**Update! For video instruction on working with wood boards, including oversized seating charts, check out our video tutorial here.**

Wood boards can be a beautiful addition to any wedding or event, but they definitely take a considerable amount of preparation, set up and then of course the lettering itself. This can lead to a potentially tricky conversation with clients who might think “it’s just writing on wood, right?”. Wrong. As anyone who has attempted to work on wood boards knows, it’s never that simple. But there are some key tips that will help you with your board preparation and also making your lettering look like a pro!

First we will cover the tools you need:

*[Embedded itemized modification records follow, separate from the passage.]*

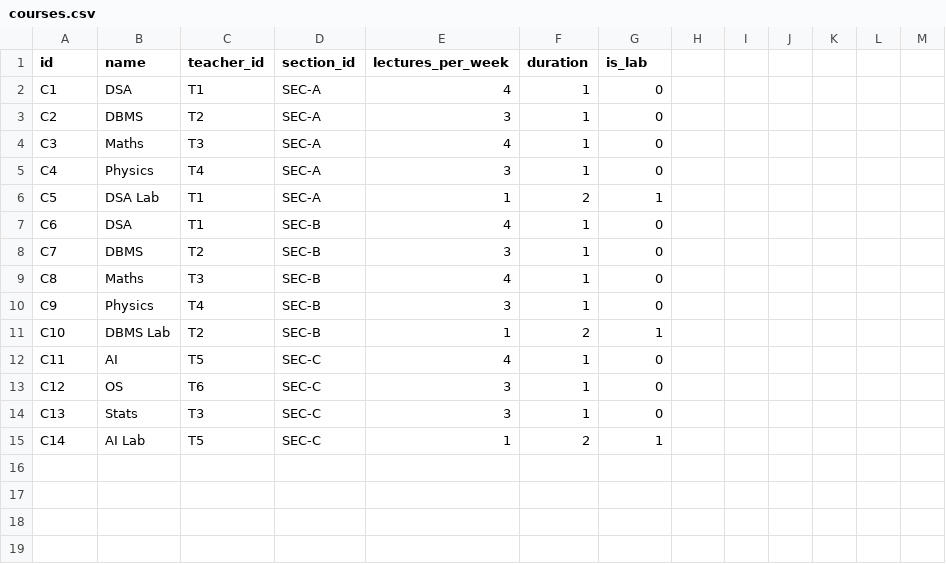
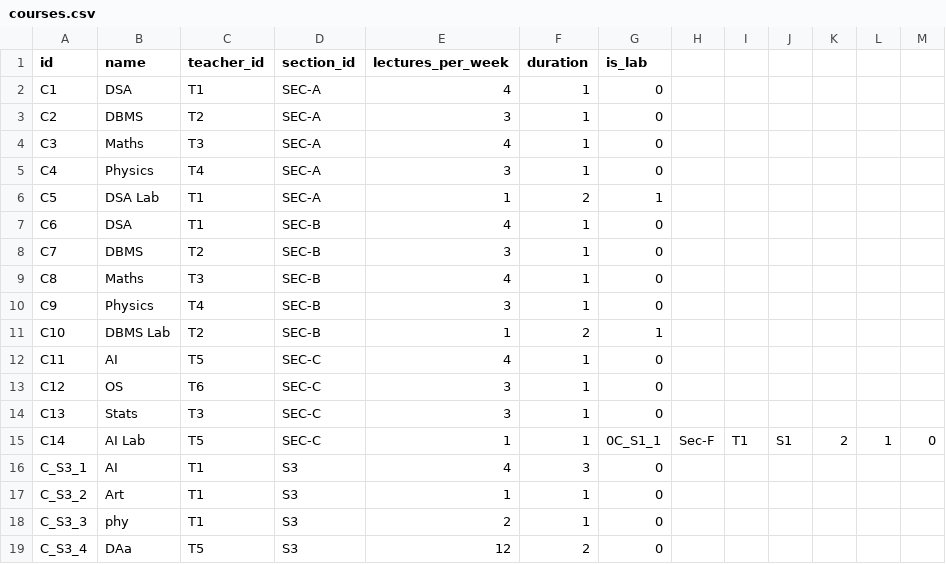
Before and after one commit to ProRyanX/Time-Table-Scheduler, a CSV file: data/courses.csv, drawn as a sheet.

```diff
--- a/data/courses.csv
+++ b/data/courses.csv
@@ -14,2 +14,6 @@ C12,OS,T6,SEC-C,3,1,0
 C13,Stats,T3,SEC-C,3,1,0
-C14,AI Lab,T5,SEC-C,1,2,1
+C14,AI Lab,T5,SEC-C,1,1,0C_S1_1,Sec-F,T1,S1,2,1,0
+C_S3_1,AI,T1,S3,4,3,0
+C_S3_2,Art,T1,S3,1,1,0
+C_S3_3,phy,T1,S3,2,1,0
+C_S3_4,DAa,T5,S3,12,2,0
```
Also changed, not shown: 45 other files.
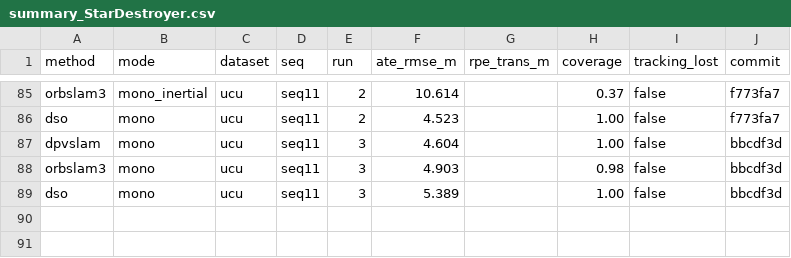
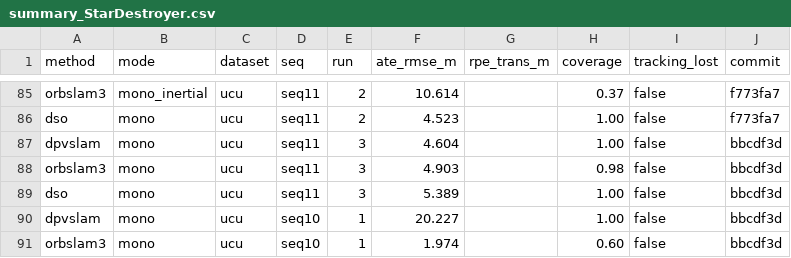
Before and after one commit to oToTak/slam-project-methods, a CSV file: results/summary_StarDestroyer.csv, drawn as a sheet; only a part is shown, gaps mark what is left out.

```diff
--- a/results/summary_StarDestroyer.csv
+++ b/results/summary_StarDestroyer.csv
@@ -89 +89,3 @@ orbslam3,mono,ucu,seq11,3,4.903,,0.98,false,bbcdf3d
 dso,mono,ucu,seq11,3,5.389,,1.00,false,bbcdf3d
+dpvslam,mono,ucu,seq10,1,20.227,,1.00,false,bbcdf3d
+orbslam3,mono,ucu,seq10,1,1.974,,0.60,false,bbcdf3d
```
Also changed, not shown: results/summary_extra_StarDestroyer.csv, 11 other files.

  • Wood board in the size desired – these can either be purchased {raw} pre-cut at craft stores such as Michael’s & Hobby Lobby or you can custom cut them out of plywood from home improvement stores. Given how much we value her hand, Laura isn’t “allowed” to handle any cutting, but our team does produce all of our boards in-house.
  • Wood stain – we prefer this stain but there are other options, too
  • Latex gloves
  • Painter mixing stick {usually free in the paint section}
  • Sand paper or power sander for the especially bold {please abide by all safety precautions!}
  • Clean, soft, cotton cloth {we buy packs at home improvement stores – here are some from Amazon}
  • Blue painter’s tape
  • Medium point white paint pen – we prefer these water based Sharpie paint markers

The first step is to prep your wood by thoroughly sanding the entire surface. This means all sides, edges, corners. You don’t have to sand the backside, but we do.

Once sanded, it’s time to stain the wood. Wearing latex gloves open the can of stain and make sure you thoroughly mix it with a paint mixing stick or other stirring utensil. Dip the cloth into the stain and smudge stain evenly over the surface of the wood. We like to stain the back side first, let it dry, turn it over and stain the front. We only apply a single coat to the board.

Now here is what we think is absolutely KEY. Allow your board to completely dry. We let our boards dry at least overnight, but usually longer – days or even weeks. We prep boards in our most commonly ordered sizes and keep them on hand, allowing them to dry for an extended period of time. This is a very important step and can mean the difference between crisp sharp edges with your ink versus bleeding and feathering at the edges. Your stain must absolutely be fully dried. This means same-day prep is out. Again, this is just how we do it, but it has worked well for us.

After you have allowed adequate time for the stain to dry, physically touch the board to determine if it feels damp or tacky at all. Again, if it is not 100% dry, you need to allow more time.

Consider what you would like your board to say and measure out the lines. Laura likes to use removeable blue painters tape to mark where her writing lines will be – this is one of our preferred tips! Just be sure that after you {oh-so-easily} remove your “lines,” that you remember to go back and finish your descenders.

This portion of the process does take a considerable amount of time as you have to calculate spacing, count characters, etc. It can take a couple hours when working on a large seating board, and you want to be sure to account for this timing when you are quoting a product.

Now it’s time to letter! With experience, you will find it easier to gauge how much space your wording will take, but until then you can pencil out your art first. If it’s not covered perfectly, you can erase after the board is finished…and fully dried of course!

Using the paint marker, write out your wording in monoline first, then go back in and fill the thicker areas. This will give your lettering the look of calligraphy. You only want to fill in where the thicker lines would go in pointed-pen calligraphy. Remember, this is for the downstrokes only! Be sure not to fill in your entry or exit strokes with thickness.

If you need help working on your basic lettering, we offer an alphabet exemplar here!

Allow time to dry and give your work a final once-over. Remove your painter’s tape, erase any pencil marks, and voila!

Have other tips for lettering on wood or what us to cover another topic? Let us know in this comments below!

xo,
Alyssa